- Opening Delimiter -
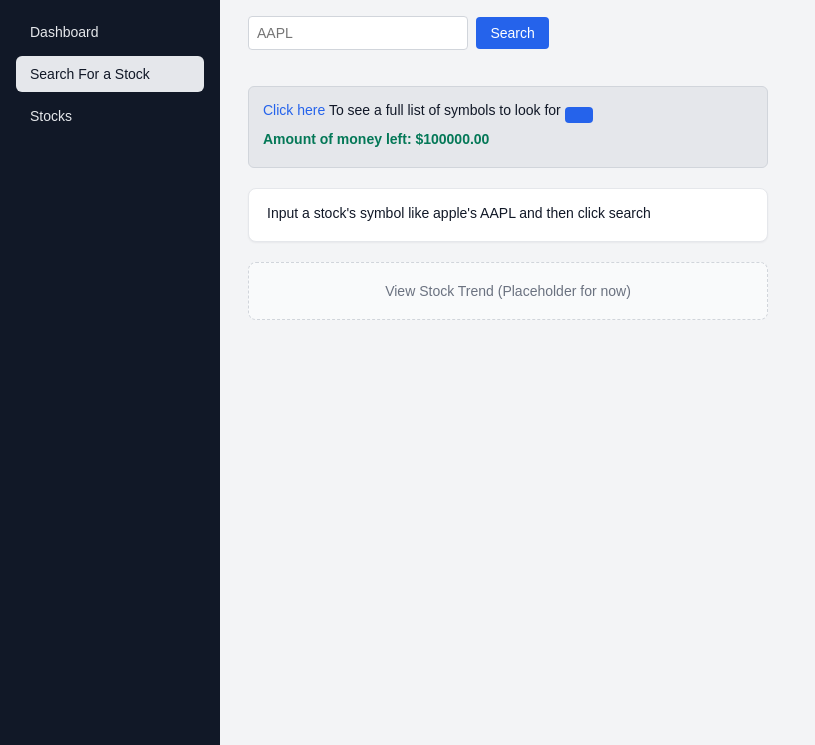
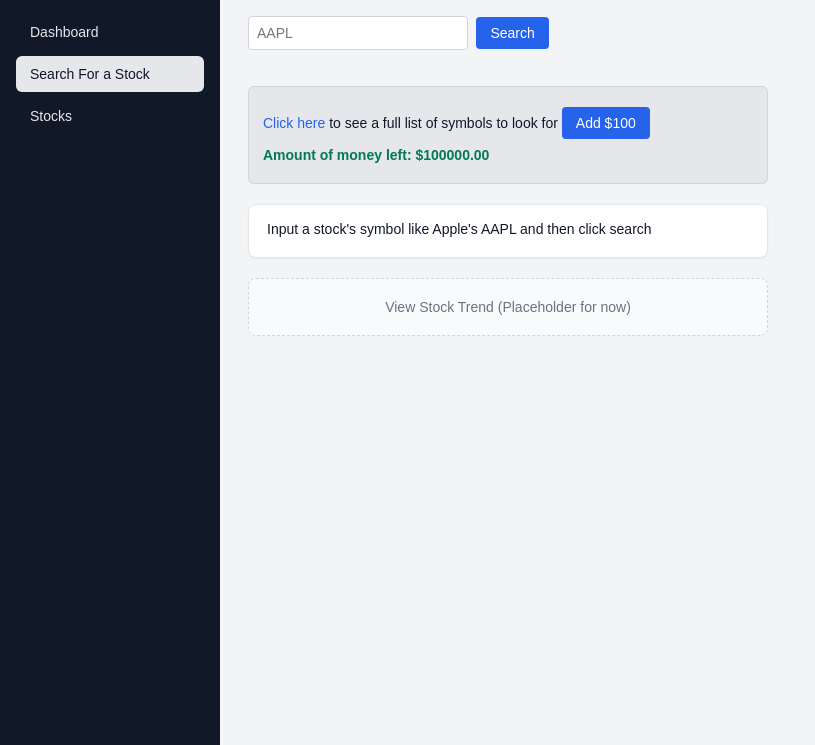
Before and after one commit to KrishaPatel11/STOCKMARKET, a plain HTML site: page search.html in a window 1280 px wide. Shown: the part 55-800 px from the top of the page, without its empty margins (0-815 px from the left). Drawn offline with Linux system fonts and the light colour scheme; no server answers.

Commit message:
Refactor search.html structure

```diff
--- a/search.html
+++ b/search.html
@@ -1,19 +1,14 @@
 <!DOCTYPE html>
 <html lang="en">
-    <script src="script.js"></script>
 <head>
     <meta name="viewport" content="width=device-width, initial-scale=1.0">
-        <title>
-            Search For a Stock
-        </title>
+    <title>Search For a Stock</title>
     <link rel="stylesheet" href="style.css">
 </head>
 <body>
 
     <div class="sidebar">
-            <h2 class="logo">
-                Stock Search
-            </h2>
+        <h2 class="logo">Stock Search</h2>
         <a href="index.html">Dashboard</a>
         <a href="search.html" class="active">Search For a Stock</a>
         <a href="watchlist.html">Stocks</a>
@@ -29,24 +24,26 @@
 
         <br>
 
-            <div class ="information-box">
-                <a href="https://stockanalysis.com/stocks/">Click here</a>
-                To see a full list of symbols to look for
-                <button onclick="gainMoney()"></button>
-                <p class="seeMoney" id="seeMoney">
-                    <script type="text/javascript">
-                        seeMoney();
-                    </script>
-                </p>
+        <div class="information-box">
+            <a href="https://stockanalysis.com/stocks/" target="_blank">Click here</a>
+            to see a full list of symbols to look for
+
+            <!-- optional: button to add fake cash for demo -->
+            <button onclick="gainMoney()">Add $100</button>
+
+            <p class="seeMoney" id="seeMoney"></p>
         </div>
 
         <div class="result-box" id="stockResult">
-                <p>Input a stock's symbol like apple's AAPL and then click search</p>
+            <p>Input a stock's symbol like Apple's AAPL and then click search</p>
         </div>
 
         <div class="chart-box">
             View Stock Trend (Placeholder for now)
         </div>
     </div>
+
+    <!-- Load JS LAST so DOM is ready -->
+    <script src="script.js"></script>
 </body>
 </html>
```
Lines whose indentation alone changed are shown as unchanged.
- Closing Delimiter -
# What the exercise asks
The whole listing above must be returned exactly as written, with no pictures carried over.

# Answer to this exercise
Before and after one commit to KrishaPatel11/STOCKMARKET, a plain HTML site: page search.html in a window 1280 px wide. Shown: the part 55-800 px from the top of the page, without its empty margins (0-815 px from the left). Drawn offline with Linux system fonts and the light colour scheme; no server answers.

Commit message:
Refactor search.html structure

```diff
--- a/search.html
+++ b/search.html
@@ -1,19 +1,14 @@
 <!DOCTYPE html>
 <html lang="en">
-    <script src="script.js"></script>
 <head>
     <meta name="viewport" content="width=device-width, initial-scale=1.0">
-        <title>
-            Search For a Stock
-        </title>
+    <title>Search For a Stock</title>
     <link rel="stylesheet" href="style.css">
 </head>
 <body>
 
     <div class="sidebar">
-            <h2 class="logo">
-                Stock Search
-            </h2>
+        <h2 class="logo">Stock Search</h2>
         <a href="index.html">Dashboard</a>
         <a href="search.html" class="active">Search For a Stock</a>
         <a href="watchlist.html">Stocks</a>
@@ -29,24 +24,26 @@
 
         <br>
 
-            <div class ="information-box">
-                <a href="https://stockanalysis.com/stocks/">Click here</a>
-                To see a full list of symbols to look for
-                <button onclick="gainMoney()"></button>
-                <p class="seeMoney" id="seeMoney">
-                    <script type="text/javascript">
-                        seeMoney();
-                    </script>
-                </p>
+        <div class="information-box">
+            <a href="https://stockanalysis.com/stocks/" target="_blank">Click here</a>
+            to see a full list of symbols to look for
+
+            <!-- optional: button to add fake cash for demo -->
+            <button onclick="gainMoney()">Add $100</button>
+
+            <p class="seeMoney" id="seeMoney"></p>
         </div>
 
         <div class="result-box" id="stockResult">
-                <p>Input a stock's symbol like apple's AAPL and then click search</p>
+            <p>Input a stock's symbol like Apple's AAPL and then click search</p>
         </div>
 
         <div class="chart-box">
             View Stock Trend (Placeholder for now)
         </div>
     </div>
+
+    <!-- Load JS LAST so DOM is ready -->
+    <script src="script.js"></script>
 </body>
 </html>
```
Lines whose indentation alone changed are shown as unchanged.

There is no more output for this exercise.